Mesenchymal stem cells help pancreatic islet transplantation to control type 1 diabetes

Islet cell transplantation has therapeutic potential to treat type 1 diabetes, which is characterized by autoimmune destruction of insulin-producing pancreatic islet β cells. It represents a minimal invasive approach for β cell replacement, but long-term blood control is still largely unachievable. This phenomenon can be attributed to the lack of islet vasculature and hypoxic environment in the immediate post-transplantation period that contributes to the acute loss of islets by ischemia. Moreover, graft failures continue to occur because of immunological rejection, despite the use of potent immunosuppressive agents. Mesenchymal stem cells (MSCs) have the potential to enhance islet transplantation by suppressing inflammatory damage and immune mediated rejection. In this review we discuss the impact of MSCs on islet transplantation and focus on the potential role of MSCs in protecting islet grafts from early graft failure and from autoimmune attack.

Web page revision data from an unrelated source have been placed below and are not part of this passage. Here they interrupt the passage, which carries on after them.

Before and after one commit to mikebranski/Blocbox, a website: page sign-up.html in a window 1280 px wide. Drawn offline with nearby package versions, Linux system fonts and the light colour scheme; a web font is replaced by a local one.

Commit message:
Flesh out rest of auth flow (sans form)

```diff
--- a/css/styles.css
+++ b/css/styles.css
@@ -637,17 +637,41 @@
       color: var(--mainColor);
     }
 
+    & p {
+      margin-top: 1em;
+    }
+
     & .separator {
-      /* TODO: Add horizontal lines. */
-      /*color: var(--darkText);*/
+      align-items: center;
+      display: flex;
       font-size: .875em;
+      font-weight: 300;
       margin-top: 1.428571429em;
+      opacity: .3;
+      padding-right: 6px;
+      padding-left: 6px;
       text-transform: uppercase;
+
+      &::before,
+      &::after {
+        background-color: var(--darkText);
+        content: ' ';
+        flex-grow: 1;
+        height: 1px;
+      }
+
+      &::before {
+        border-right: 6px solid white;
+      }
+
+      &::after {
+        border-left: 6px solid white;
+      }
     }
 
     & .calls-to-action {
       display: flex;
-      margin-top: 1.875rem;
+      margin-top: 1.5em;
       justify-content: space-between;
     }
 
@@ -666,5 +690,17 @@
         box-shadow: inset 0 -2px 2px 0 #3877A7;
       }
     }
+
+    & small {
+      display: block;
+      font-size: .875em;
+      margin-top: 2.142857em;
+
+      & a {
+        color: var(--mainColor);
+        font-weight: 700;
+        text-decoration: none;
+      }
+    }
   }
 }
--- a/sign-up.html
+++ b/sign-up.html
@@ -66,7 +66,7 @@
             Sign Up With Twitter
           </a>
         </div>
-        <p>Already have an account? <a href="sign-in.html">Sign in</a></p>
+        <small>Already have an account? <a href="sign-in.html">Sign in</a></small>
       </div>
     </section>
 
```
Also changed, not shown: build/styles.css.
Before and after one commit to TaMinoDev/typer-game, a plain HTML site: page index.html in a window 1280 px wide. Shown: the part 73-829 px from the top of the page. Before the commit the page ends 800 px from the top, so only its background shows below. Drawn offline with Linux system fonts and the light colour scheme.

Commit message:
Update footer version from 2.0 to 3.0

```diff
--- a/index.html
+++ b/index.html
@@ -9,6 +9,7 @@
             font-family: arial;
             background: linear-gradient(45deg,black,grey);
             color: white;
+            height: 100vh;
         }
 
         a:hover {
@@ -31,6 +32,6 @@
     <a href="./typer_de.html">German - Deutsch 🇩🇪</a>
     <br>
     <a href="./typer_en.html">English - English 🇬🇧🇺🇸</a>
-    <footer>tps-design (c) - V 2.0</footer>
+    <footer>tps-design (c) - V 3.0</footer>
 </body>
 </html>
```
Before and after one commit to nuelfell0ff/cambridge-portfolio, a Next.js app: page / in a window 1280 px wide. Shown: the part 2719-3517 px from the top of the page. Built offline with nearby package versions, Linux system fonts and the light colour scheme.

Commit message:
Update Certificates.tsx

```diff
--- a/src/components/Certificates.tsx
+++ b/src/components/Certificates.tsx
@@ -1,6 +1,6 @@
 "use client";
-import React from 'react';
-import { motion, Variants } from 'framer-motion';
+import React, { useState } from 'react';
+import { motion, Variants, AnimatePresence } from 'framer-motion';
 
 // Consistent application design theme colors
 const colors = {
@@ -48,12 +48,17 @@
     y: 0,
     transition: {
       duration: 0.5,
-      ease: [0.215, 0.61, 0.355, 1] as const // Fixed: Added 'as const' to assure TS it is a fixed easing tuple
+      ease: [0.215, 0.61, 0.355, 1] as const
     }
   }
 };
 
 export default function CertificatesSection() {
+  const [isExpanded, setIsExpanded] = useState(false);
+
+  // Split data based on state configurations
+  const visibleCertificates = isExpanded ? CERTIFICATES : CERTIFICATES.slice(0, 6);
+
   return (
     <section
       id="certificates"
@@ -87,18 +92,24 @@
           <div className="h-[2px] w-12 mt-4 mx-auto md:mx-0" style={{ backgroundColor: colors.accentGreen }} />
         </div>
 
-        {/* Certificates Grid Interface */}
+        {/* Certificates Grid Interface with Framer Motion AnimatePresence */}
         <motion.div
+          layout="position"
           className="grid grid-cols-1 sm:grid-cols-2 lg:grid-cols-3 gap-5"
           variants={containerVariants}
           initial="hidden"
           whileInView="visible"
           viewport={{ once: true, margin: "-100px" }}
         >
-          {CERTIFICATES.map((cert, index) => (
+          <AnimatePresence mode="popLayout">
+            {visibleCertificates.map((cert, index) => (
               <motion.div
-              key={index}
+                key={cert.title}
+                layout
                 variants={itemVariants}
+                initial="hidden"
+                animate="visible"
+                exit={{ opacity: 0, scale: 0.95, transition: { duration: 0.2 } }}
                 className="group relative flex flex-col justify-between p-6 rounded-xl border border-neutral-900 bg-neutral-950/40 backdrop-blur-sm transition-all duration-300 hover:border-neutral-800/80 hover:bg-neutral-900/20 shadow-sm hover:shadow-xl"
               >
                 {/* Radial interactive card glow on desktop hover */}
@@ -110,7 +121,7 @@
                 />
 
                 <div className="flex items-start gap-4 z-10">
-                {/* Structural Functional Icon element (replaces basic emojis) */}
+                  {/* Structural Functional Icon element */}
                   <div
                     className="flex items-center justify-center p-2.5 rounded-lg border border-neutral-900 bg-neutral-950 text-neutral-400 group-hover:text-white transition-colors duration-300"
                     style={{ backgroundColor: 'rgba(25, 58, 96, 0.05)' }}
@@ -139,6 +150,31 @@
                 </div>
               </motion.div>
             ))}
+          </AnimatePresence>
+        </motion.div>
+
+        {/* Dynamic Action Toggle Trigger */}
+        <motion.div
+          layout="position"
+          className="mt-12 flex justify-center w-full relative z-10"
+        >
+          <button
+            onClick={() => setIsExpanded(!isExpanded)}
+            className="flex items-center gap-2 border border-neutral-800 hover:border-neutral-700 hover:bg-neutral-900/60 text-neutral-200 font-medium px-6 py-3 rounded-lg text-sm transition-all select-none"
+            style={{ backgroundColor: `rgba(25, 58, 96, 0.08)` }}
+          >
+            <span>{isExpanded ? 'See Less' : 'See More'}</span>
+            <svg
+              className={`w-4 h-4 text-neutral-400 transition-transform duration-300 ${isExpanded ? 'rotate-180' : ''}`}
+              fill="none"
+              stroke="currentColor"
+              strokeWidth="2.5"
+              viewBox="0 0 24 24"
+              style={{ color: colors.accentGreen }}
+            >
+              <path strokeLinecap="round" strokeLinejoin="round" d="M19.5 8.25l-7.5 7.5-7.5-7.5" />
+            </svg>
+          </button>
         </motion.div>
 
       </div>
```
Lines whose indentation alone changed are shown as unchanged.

Published on 10-17-2017
Authors: Marina Figliuzzi, Barbara Bonandrini, Sara Silvani, and Andrea Remuzzi
Source: World J Stem Cells. 2014 Apr 26; 6(2): 163–172.